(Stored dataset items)
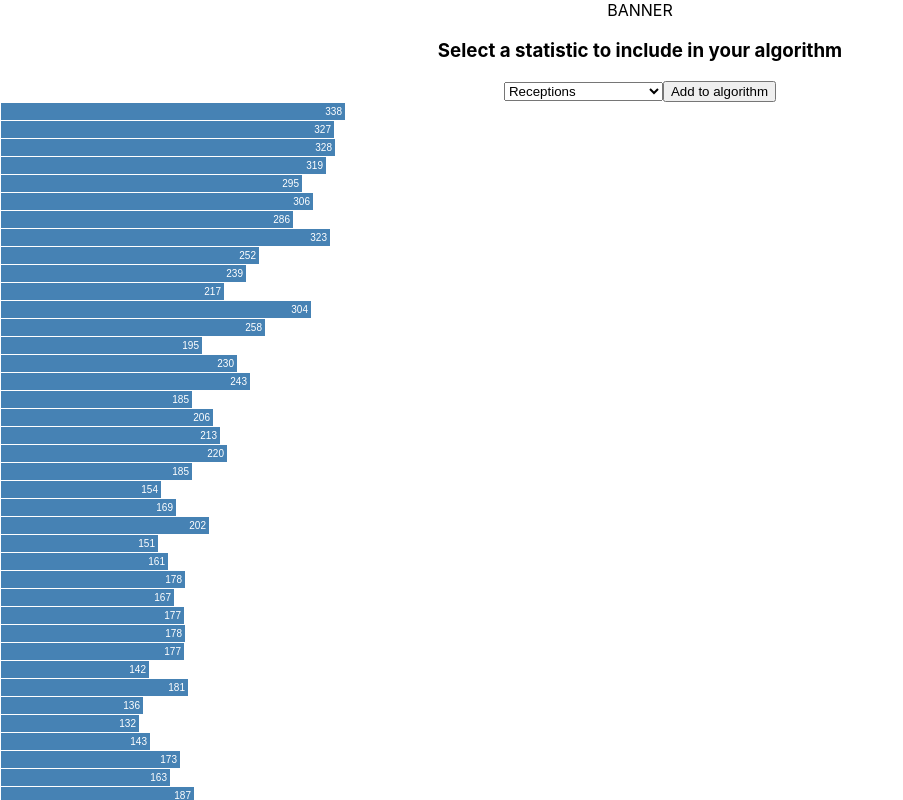
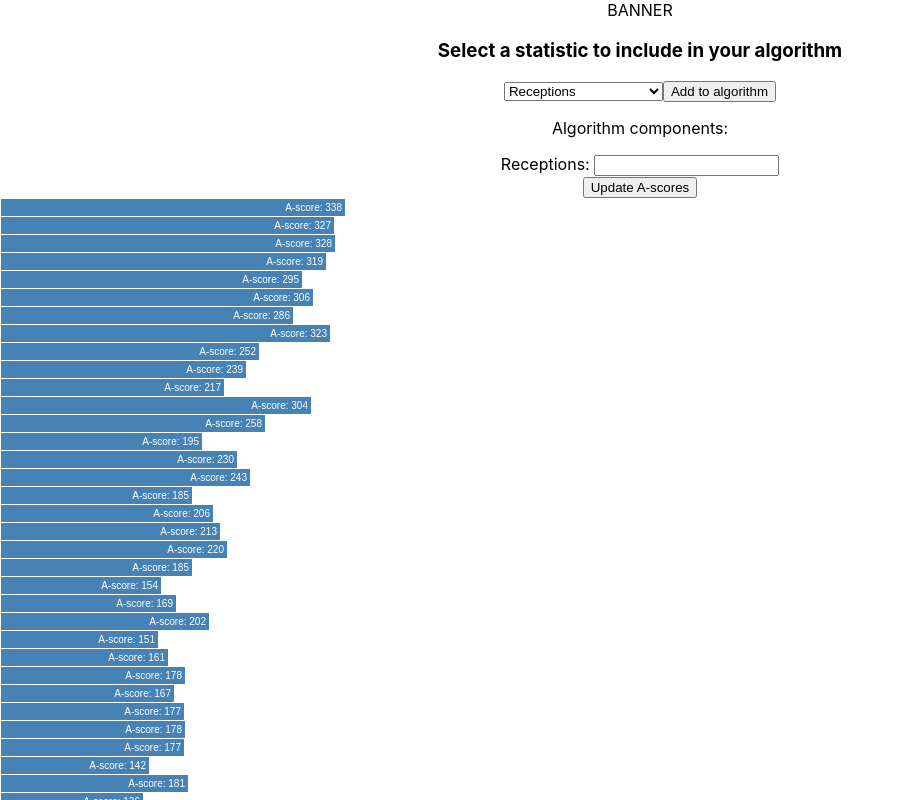
Before and after one commit to lbuckheit/thinkingFF, a React (Create React App) app: page / in a window 1280 px wide. Both pictures are taken after a click on the button "Add to algorithm". Shown: the top 800 px of the page, without its empty margins (0-903 px from the left). Built offline with nearby package versions, Linux system fonts and the light colour scheme.

Commit message:
frameworking algo weight rows

```diff
--- a/src/App.js
+++ b/src/App.js
@@ -1,6 +1,7 @@
 import React from 'react';
 import XBar from './XBar'
 import WRWeights from './WRWeights'
+import WeightRow from './WeightRow'
 import './App.css';
 
 class App extends React.Component {
@@ -13,6 +14,9 @@ class App extends React.Component {
   }
 
   handleSubmit(value) {
+    if (this.state.algoComponents.includes(value)) {
+      return
+    }
     this.setState({
       algoComponents: [...this.state.algoComponents, value]
     })
@@ -25,6 +29,11 @@ class App extends React.Component {
           BANNER
         </div>
         <WRWeights handleSubmit={this.handleSubmit}/>
+        <p>Algorithm components:</p>
+        {this.state.algoComponents.map(elem => <WeightRow statistic={elem}/>)}
+        <div>
+          <button>Update A-scores</button>
+        </div>
         <XBar />
       </div>
     );
--- a/src/WRWeights.js
+++ b/src/WRWeights.js
@@ -5,7 +5,7 @@ class WRWeights extends React.Component {
   constructor(props) {
     super(props)
     this.state = {
-      target: ''
+      target: 'receptions'
     }
     this.handleSubmit = this.handleSubmit.bind(this)
   }
@@ -20,7 +20,7 @@ class WRWeights extends React.Component {
       <form onSubmit={(event) => this.handleSubmit(event)}>
         <h3>Select a statistic to include in your algorithm</h3>
         <select onChange={(e) => this.setState({ target: e.target.value })}>
-          <option value='receptions'>Receptions</option>
+          <option selected value='receptions'>Receptions</option>
           <option value='targets'>Targets</option>
           <option value='receiving_tds'>Receiving Touchdowns</option>
         </select>
--- /dev/null
+++ b/src/WeightRow.js
@@ -0,0 +1,29 @@
+import React from 'react';
+import './App.css';
+
+class WRWeights extends React.Component {
+  constructor(props) {
+    super(props)
+    this.state = {
+    }
+    this.handleSubmit = this.handleSubmit.bind(this)
+  }
+
+  handleSubmit(event) {
+
+  }
+
+  capitalize(string) {
+    return string.charAt(0).toUpperCase() + string.slice(1);
+  }
+
+  render() {
+    return (
+      <span className='flex-span'>
+        {this.capitalize(this.props.statistic)}: <input name={this.props.statistic} size='10' type='number'></input>
+      </span>
+    );
+  }
+}
+
+export default WRWeights;
--- a/src/XBar.js
+++ b/src/XBar.js
@@ -19,7 +19,6 @@ class XBar extends React.Component {
   }
 
   createXBar() {
-    const node = this.node
     let WRArr = []
     let WRData = input.default
 
@@ -66,7 +65,7 @@ class XBar extends React.Component {
               .style("top", (d3.event.pageY - 28) + "px");
         })
         .style("width", function(d) { return d.fpts + "px"; })
-        .text(function(d) { return d.fpts; });
+        .text(function(d) { return 'A-score: ' + d.fpts; });
   }
 
   render() {
```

• **WORK TO BE COMPLETED**
Your output should be the full set of entries above, restated word for word and free of pictures.

• **TASK RESULT**
Before and after one commit to lbuckheit/thinkingFF, a React (Create React App) app: page / in a window 1280 px wide. Both pictures are taken after a click on the button "Add to algorithm". Shown: the top 800 px of the page, without its empty margins (0-903 px from the left). Built offline with nearby package versions, Linux system fonts and the light colour scheme.

Commit message:
frameworking algo weight rows

```diff
--- a/src/App.js
+++ b/src/App.js
@@ -1,6 +1,7 @@
 import React from 'react';
 import XBar from './XBar'
 import WRWeights from './WRWeights'
+import WeightRow from './WeightRow'
 import './App.css';
 
 class App extends React.Component {
@@ -13,6 +14,9 @@ class App extends React.Component {
   }
 
   handleSubmit(value) {
+    if (this.state.algoComponents.includes(value)) {
+      return
+    }
     this.setState({
       algoComponents: [...this.state.algoComponents, value]
     })
@@ -25,6 +29,11 @@ class App extends React.Component {
           BANNER
         </div>
         <WRWeights handleSubmit={this.handleSubmit}/>
+        <p>Algorithm components:</p>
+        {this.state.algoComponents.map(elem => <WeightRow statistic={elem}/>)}
+        <div>
+          <button>Update A-scores</button>
+        </div>
         <XBar />
       </div>
     );
--- a/src/WRWeights.js
+++ b/src/WRWeights.js
@@ -5,7 +5,7 @@ class WRWeights extends React.Component {
   constructor(props) {
     super(props)
     this.state = {
-      target: ''
+      target: 'receptions'
     }
     this.handleSubmit = this.handleSubmit.bind(this)
   }
@@ -20,7 +20,7 @@ class WRWeights extends React.Component {
       <form onSubmit={(event) => this.handleSubmit(event)}>
         <h3>Select a statistic to include in your algorithm</h3>
         <select onChange={(e) => this.setState({ target: e.target.value })}>
-          <option value='receptions'>Receptions</option>
+          <option selected value='receptions'>Receptions</option>
           <option value='targets'>Targets</option>
           <option value='receiving_tds'>Receiving Touchdowns</option>
         </select>
--- /dev/null
+++ b/src/WeightRow.js
@@ -0,0 +1,29 @@
+import React from 'react';
+import './App.css';
+
+class WRWeights extends React.Component {
+  constructor(props) {
+    super(props)
+    this.state = {
+    }
+    this.handleSubmit = this.handleSubmit.bind(this)
+  }
+
+  handleSubmit(event) {
+
+  }
+
+  capitalize(string) {
+    return string.charAt(0).toUpperCase() + string.slice(1);
+  }
+
+  render() {
+    return (
+      <span className='flex-span'>
+        {this.capitalize(this.props.statistic)}: <input name={this.props.statistic} size='10' type='number'></input>
+      </span>
+    );
+  }
+}
+
+export default WRWeights;
--- a/src/XBar.js
+++ b/src/XBar.js
@@ -19,7 +19,6 @@ class XBar extends React.Component {
   }
 
   createXBar() {
-    const node = this.node
     let WRArr = []
     let WRData = input.default
 
@@ -66,7 +65,7 @@ class XBar extends React.Component {
               .style("top", (d3.event.pageY - 28) + "px");
         })
         .style("width", function(d) { return d.fpts + "px"; })
-        .text(function(d) { return d.fpts; });
+        .text(function(d) { return 'A-score: ' + d.fpts; });
   }
 
   render() {
```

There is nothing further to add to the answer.